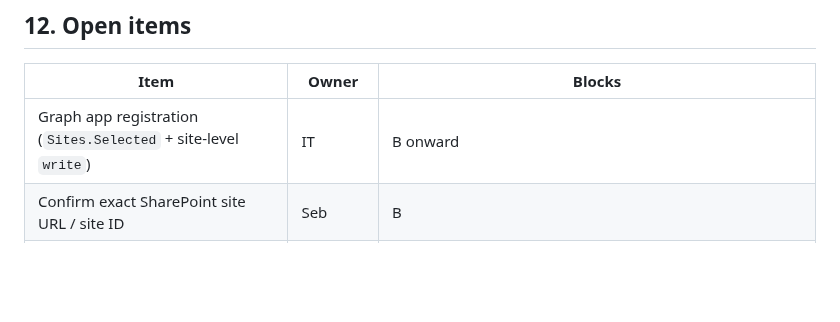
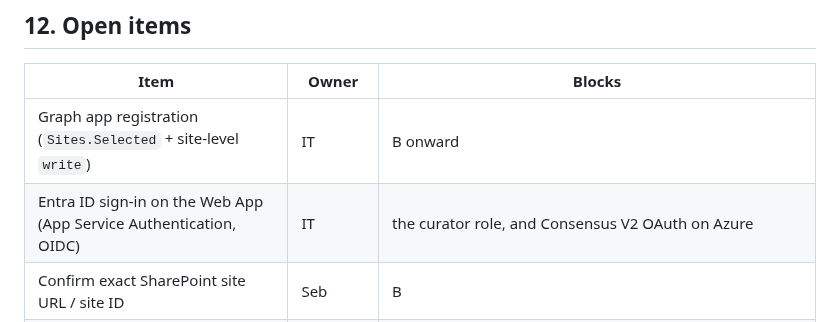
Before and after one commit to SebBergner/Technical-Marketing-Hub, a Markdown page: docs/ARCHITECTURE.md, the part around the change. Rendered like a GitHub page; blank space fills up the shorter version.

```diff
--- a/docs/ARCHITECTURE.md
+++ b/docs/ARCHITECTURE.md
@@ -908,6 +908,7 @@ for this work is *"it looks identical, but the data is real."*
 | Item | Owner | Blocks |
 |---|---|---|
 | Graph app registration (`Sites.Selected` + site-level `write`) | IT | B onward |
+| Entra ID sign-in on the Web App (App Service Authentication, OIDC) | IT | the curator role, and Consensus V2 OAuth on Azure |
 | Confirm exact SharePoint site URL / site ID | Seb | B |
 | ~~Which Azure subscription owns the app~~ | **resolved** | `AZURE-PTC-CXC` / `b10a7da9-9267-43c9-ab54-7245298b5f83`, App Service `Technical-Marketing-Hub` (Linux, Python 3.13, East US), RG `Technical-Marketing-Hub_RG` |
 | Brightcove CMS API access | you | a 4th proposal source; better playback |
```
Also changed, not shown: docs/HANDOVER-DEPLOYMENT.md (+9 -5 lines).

**********

Tally the lines in the entries above that hold the word "Service". Reply with nothing but that count.

▸ Task answer
2